01/30/2014: Various Land Sea, and Air exercises as part of NATO multi-national training exercise in early 2014.
For NRF 2014 rotation NATO’s Supreme Allied Commander Europe (SACEUR) gives his specific guidance to JFC Brunssum to train, prepare and certify the Immediate
Response Force (IRF) and the elements designated in the Response Forces Pool (RFP).
Participation in the NRF is preceded by a six-month NATO exercise programme in order to integrate and standardise the various national contingents. The NRF 2014 will then be held on stand-by for 12 months to deploy on operations.
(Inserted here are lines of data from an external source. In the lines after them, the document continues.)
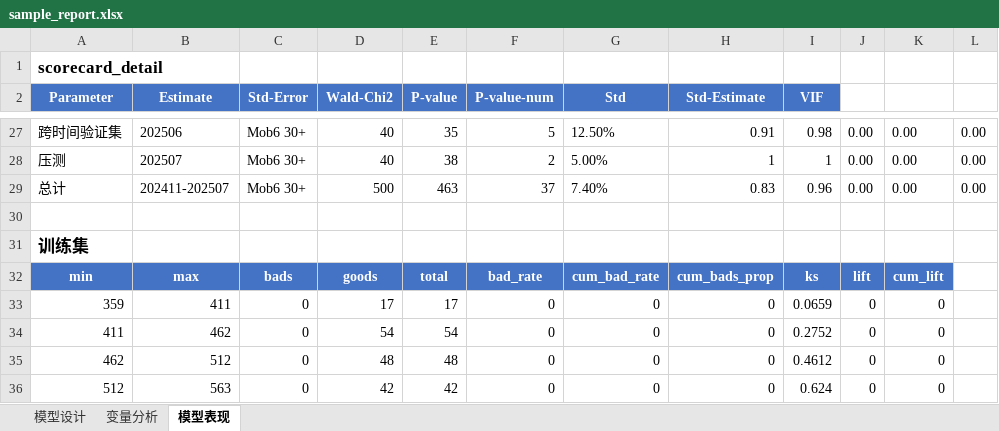
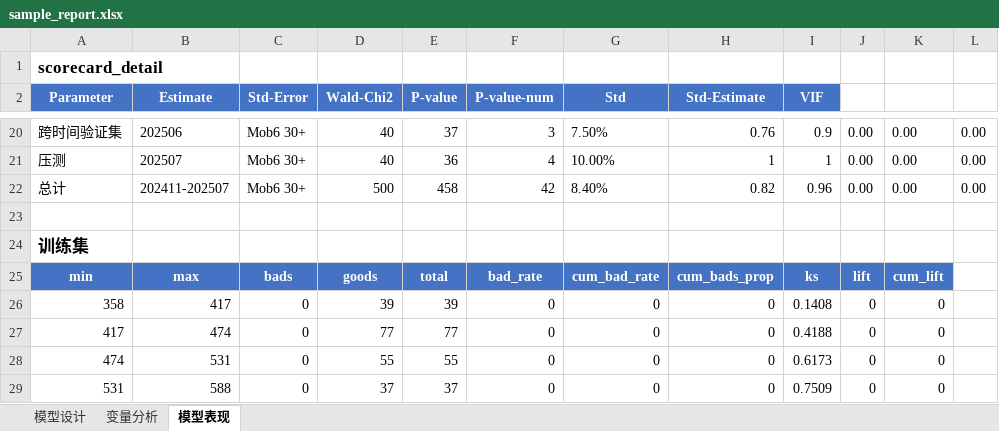
Before and after one commit to jolemon/ModelPipeline, an Excel workbook: sample_report.xlsx, sheet 模型表现, drawn as a sheet; only a part is shown, gaps mark what is left out; values as stored, in another font and other column widths than the file's, no borders; conditional formats not drawn; addresses are those after the commit; the diff covers the shown part only; the diff names each change by its address in the sheet, - before the commit and + after, or states it on an @@ line.

Commit message:
fix: _assign_bins respect interval closure, pd.cut include_lowest=True
Root cause: _assign_bins always used [left, right) semantics but
pd.cut defaults produce (left, right] intervals. Boundary values
fell into 'other', causing cum_bads_prop not to reach 1.0.

Fixes:
- _assign_bins: use interval.closed attribute for correct masking
- First bin with include_lowest: always left-inclusive
- _build_bin_performance: add include_lowest=True to all pd.cut calls
- Tests: add cum_bads_prop completion tests for both closure types

Verified: sample_report.xlsx cum_bads_prop column goes 0→1.0 monotonically

```diff
--- a/sample_report.xlsx (sheet 模型表现)
+++ b/sample_report.xlsx (sheet 模型表现)
-E20 (P-value): 35
+E20 (P-value): 37
-F20 (P-value-num): 5
+F20 (P-value-num): 3
-G20 (Std): 12.50%
+G20 (Std): 7.50%
-H20 (Std-Estimate): 0.91
+H20 (Std-Estimate): 0.76
-I20 (VIF): 0.98
+I20 (VIF): 0.9
-E21 (P-value): 38
+E21 (P-value): 36
-F21 (P-value-num): 2
+F21 (P-value-num): 4
-G21 (Std): 5.00%
+G21 (Std): 10.00%
-E22 (P-value): 463
+E22 (P-value): 458
-F22 (P-value-num): 37
+F22 (P-value-num): 42
-G22 (Std): 7.40%
+G22 (Std): 8.40%
-H22 (Std-Estimate): 0.83
+H22 (Std-Estimate): 0.82
-A26 (Parameter): 359
+A26 (Parameter): 358
-B26 (Estimate): 411
+B26 (Estimate): 417
-D26 (Wald-Chi2): 17
+D26 (Wald-Chi2): 39
-E26 (P-value): 17
+E26 (P-value): 39
-I26 (VIF): 0.0659
+I26 (VIF): 0.1408
-A27 (Parameter): 411
+A27 (Parameter): 417
-B27 (Estimate): 462
+B27 (Estimate): 474
-D27 (Wald-Chi2): 54
+D27 (Wald-Chi2): 77
-E27 (P-value): 54
+E27 (P-value): 77
-I27 (VIF): 0.2752
+I27 (VIF): 0.4188
-A28 (Parameter): 462
+A28 (Parameter): 474
-B28 (Estimate): 512
+B28 (Estimate): 531
-D28 (Wald-Chi2): 48
+D28 (Wald-Chi2): 55
-E28 (P-value): 48
+E28 (P-value): 55
-I28 (VIF): 0.4612
+I28 (VIF): 0.6173
-A29 (Parameter): 512
+A29 (Parameter): 531
-B29 (Estimate): 563
+B29 (Estimate): 588
-D29 (Wald-Chi2): 42
+D29 (Wald-Chi2): 37
-E29 (P-value): 42
+E29 (P-value): 37
-I29 (VIF): 0.624
+I29 (VIF): 0.7509
```
Also changed, not shown: 60 added rows, 68 removed rows and 265 edited cells elsewhere in this sheet, sheet 变量分析, sheet 模型设计, 3 other files.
Since 2012, the NATO Response Force (NRF) rotational period lasts 12 months starting 1st January. The operational command of the NRF alternates between the two NATO’s Joint Force Commands (JFC) Brunssum, the Netherlands and Naples, Italy. In 2013, JFC Brunssum is in charge for training, prepare and certificate the NRF package for 2014.
The NATO Response Force (NRF) is a highly ready and technologically advanced multinational force made up of land, air, maritime and Special Operations Forces components that the Alliance can deploy quickly wherever needed. The NRF will become more important post-2014, after the NATO-led International Security Assistance Force (ISAF) has completed its mission in Afghanistan.
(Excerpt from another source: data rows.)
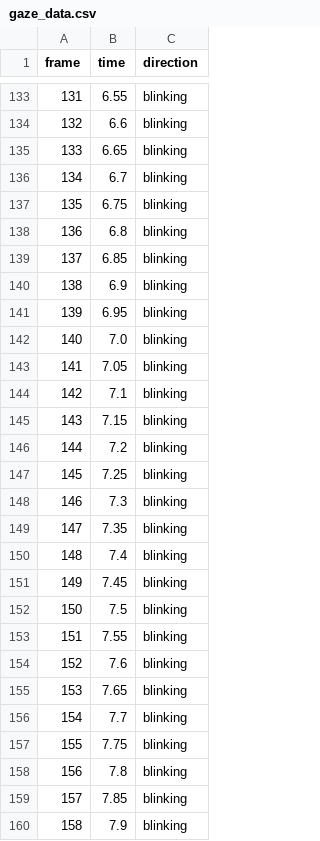
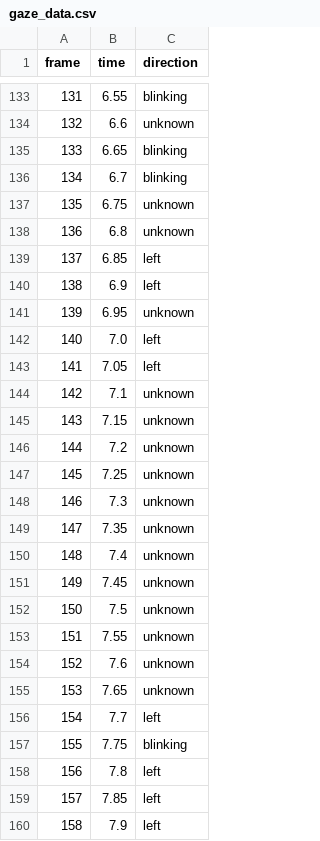
Before and after one commit to lucaslealll/puc-vcrm-20250616-pjt-final-ads-validator, a CSV file: data/gaze_data.csv, drawn as a sheet; only a part is shown, gaps mark what is left out; the diff covers the shown part only.

```diff
--- a/data/gaze_data.csv
+++ b/data/gaze_data.csv
@@ -133,28 +133,28 @@ frame,time,direction
 131,6.55,blinking
-132,6.6,blinking
+132,6.6,unknown
 133,6.65,blinking
 134,6.7,blinking
-135,6.75,blinking
-136,6.8,blinking
-137,6.85,blinking
-138,6.9,blinking
-139,6.95,blinking
-140,7.0,blinking
-141,7.05,blinking
-142,7.1,blinking
-143,7.15,blinking
-144,7.2,blinking
-145,7.25,blinking
-146,7.3,blinking
-147,7.35,blinking
-148,7.4,blinking
-149,7.45,blinking
-150,7.5,blinking
-151,7.55,blinking
-152,7.6,blinking
-153,7.65,blinking
-154,7.7,blinking
+135,6.75,unknown
+136,6.8,unknown
+137,6.85,left
+138,6.9,left
+139,6.95,unknown
+140,7.0,left
+141,7.05,left
+142,7.1,unknown
+143,7.15,unknown
+144,7.2,unknown
+145,7.25,unknown
+146,7.3,unknown
+147,7.35,unknown
+148,7.4,unknown
+149,7.45,unknown
+150,7.5,unknown
+151,7.55,unknown
+152,7.6,unknown
+153,7.65,unknown
+154,7.7,left
 155,7.75,blinking
-156,7.8,blinking
-157,7.85,blinking
-158,7.9,blinking
+156,7.8,left
+157,7.85,left
+158,7.9,left
```
Also changed, not shown: 93 edited cells elsewhere in this file, data/emotion_analysis.csv, 3 other files.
It will provide a vehicle to demonstrate operational readiness and act as a “testbed” for Alliance Transformation. It can be used in the implementation of the Connected Forces Initiative (CFI) as a vehicle for greater cooperation in education and training, increased exercises and better use of technology.
On 21 February 2013, defence ministers agreed that the NATO Response Force will be at the core of the CFI in order to maintain NATO’s readiness and combat-effectiveness
As part of the initiative, ministers agreed that the Alliance should hold a major live exercise in 2015 that will include the NRF and draw up a comprehensive programme of training and exercises for the period 2015-2020.
The NRF is comprised of three parts: a command and control element from the NATO Command Structure; the Immediate Response Force, a joint force of around 13,000 high-readiness troops provided by Allies; and a Response Forces Pool, which can supplement the Immediate Response Force when necessary.
Credit: NATO Channel:1/27/14